## Task goal
Below is a block of records. Copy every line in it that contains the word "interface".

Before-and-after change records
┄┄┄┄┄┄┄┄┄┄┄┄┄┄┄┄┄┄┄┄
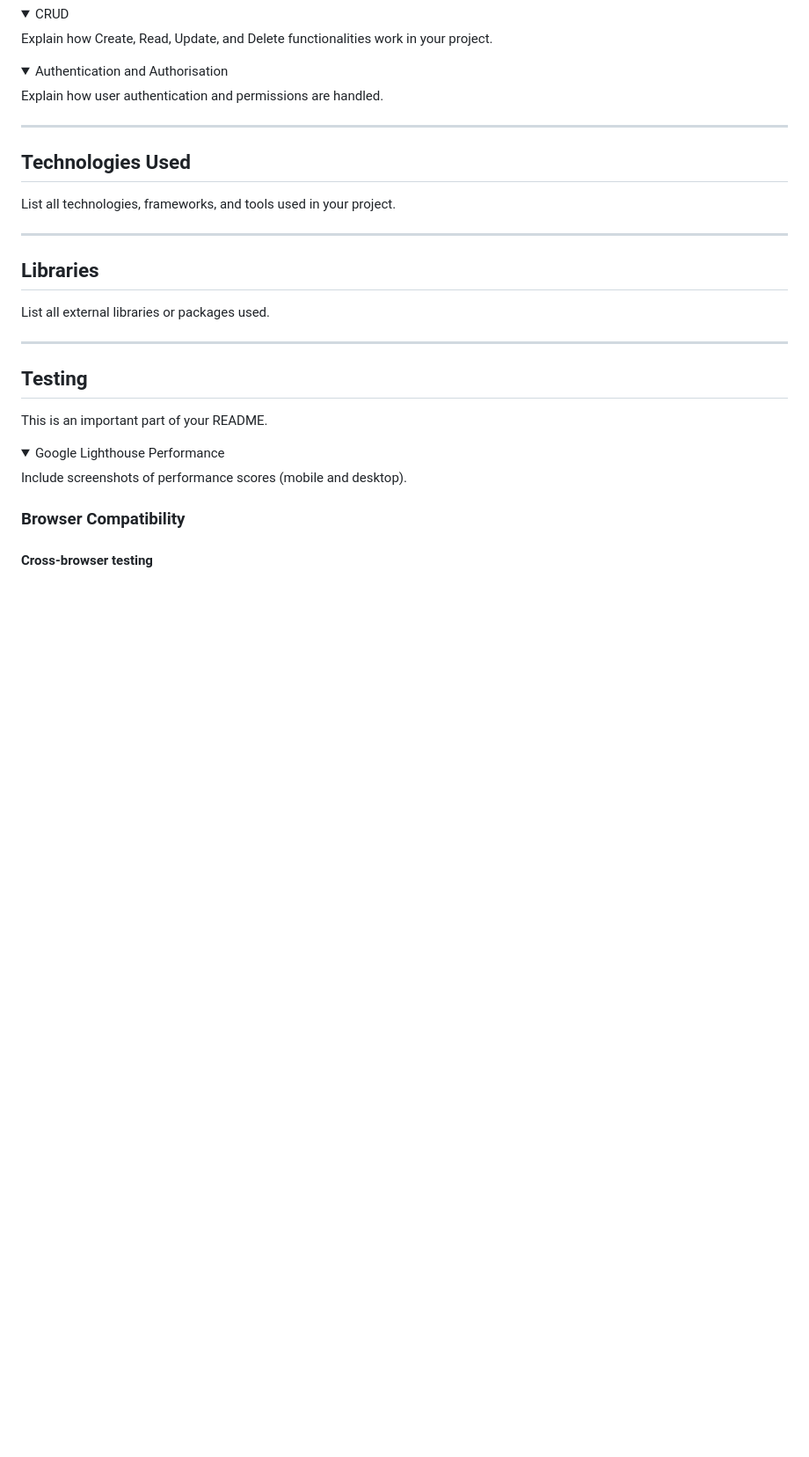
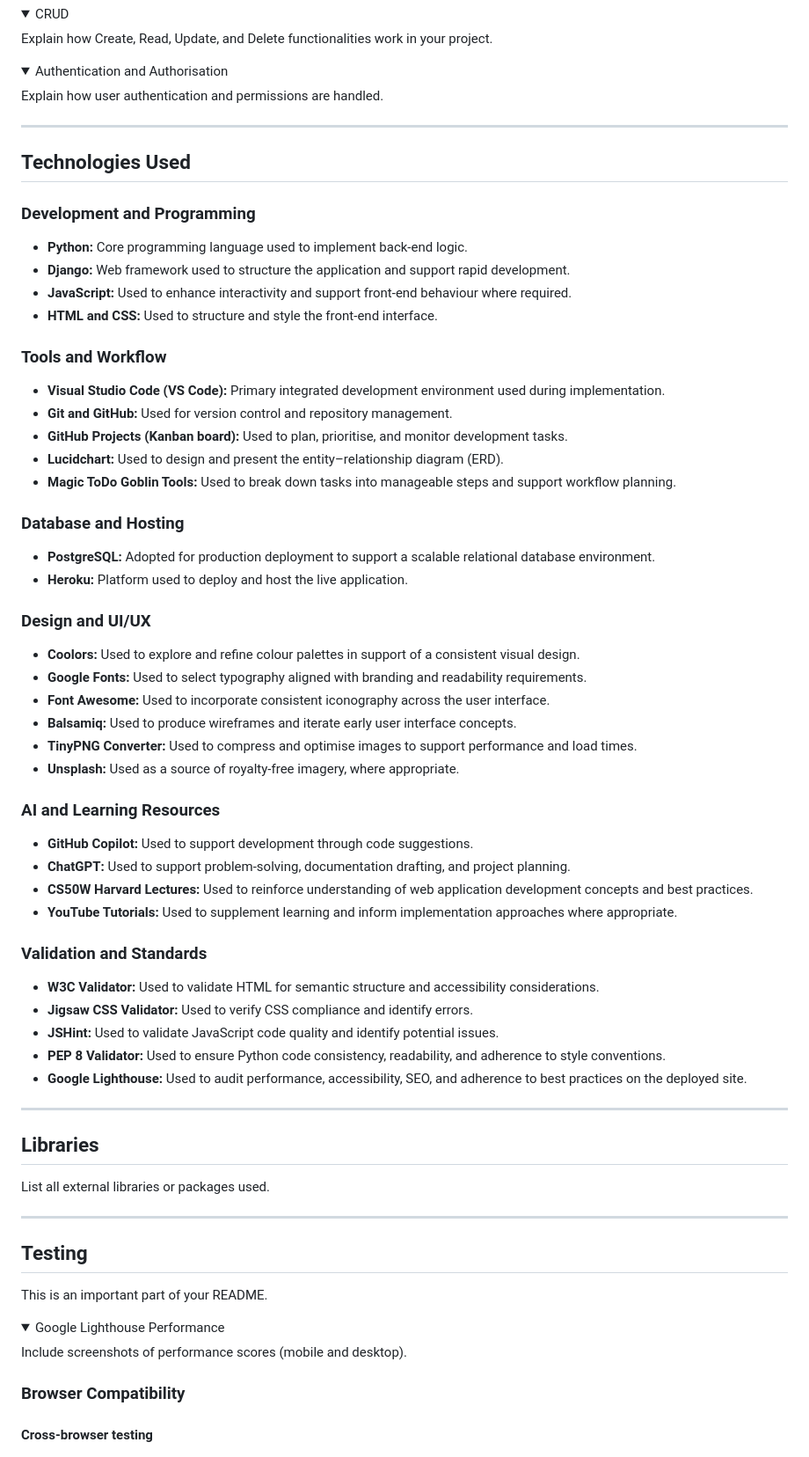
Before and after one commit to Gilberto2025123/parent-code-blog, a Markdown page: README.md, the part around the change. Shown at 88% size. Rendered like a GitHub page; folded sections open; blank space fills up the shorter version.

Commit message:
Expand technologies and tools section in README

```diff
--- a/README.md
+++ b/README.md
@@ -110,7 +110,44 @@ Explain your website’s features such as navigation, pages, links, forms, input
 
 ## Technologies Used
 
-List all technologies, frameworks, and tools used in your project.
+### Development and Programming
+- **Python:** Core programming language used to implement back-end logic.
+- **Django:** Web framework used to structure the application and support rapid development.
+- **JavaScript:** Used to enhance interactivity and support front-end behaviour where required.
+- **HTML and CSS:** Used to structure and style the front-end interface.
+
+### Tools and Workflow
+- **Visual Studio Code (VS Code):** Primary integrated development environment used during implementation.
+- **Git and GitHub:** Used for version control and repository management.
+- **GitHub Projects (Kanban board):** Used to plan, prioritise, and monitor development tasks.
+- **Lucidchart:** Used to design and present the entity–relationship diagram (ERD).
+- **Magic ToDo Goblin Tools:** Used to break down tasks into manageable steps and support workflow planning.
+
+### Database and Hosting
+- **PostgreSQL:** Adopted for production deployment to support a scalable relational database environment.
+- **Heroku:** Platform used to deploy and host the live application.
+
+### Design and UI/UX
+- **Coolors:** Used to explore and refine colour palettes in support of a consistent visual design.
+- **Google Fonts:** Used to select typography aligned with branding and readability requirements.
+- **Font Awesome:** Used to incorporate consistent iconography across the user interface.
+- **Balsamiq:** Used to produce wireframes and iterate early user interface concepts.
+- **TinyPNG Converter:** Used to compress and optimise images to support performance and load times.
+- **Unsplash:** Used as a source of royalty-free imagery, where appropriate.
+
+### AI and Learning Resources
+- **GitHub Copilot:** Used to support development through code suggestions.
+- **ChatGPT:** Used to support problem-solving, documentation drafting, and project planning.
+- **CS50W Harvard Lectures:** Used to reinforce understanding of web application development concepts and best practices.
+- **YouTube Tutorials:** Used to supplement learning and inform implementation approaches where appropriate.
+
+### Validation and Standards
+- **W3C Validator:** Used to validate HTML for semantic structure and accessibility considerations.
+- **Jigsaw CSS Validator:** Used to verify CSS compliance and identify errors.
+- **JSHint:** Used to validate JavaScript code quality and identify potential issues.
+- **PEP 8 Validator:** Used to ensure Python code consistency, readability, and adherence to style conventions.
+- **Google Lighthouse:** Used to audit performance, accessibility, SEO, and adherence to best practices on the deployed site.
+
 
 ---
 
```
┄┄┄┄┄┄┄┄┄┄┄┄┄┄┄┄┄┄┄┄
## Answer box
+- **HTML and CSS:** Used to structure and style the front-end interface.
+- **Font Awesome:** Used to incorporate consistent iconography across the user interface.
+- **Balsamiq:** Used to produce wireframes and iterate early user interface concepts.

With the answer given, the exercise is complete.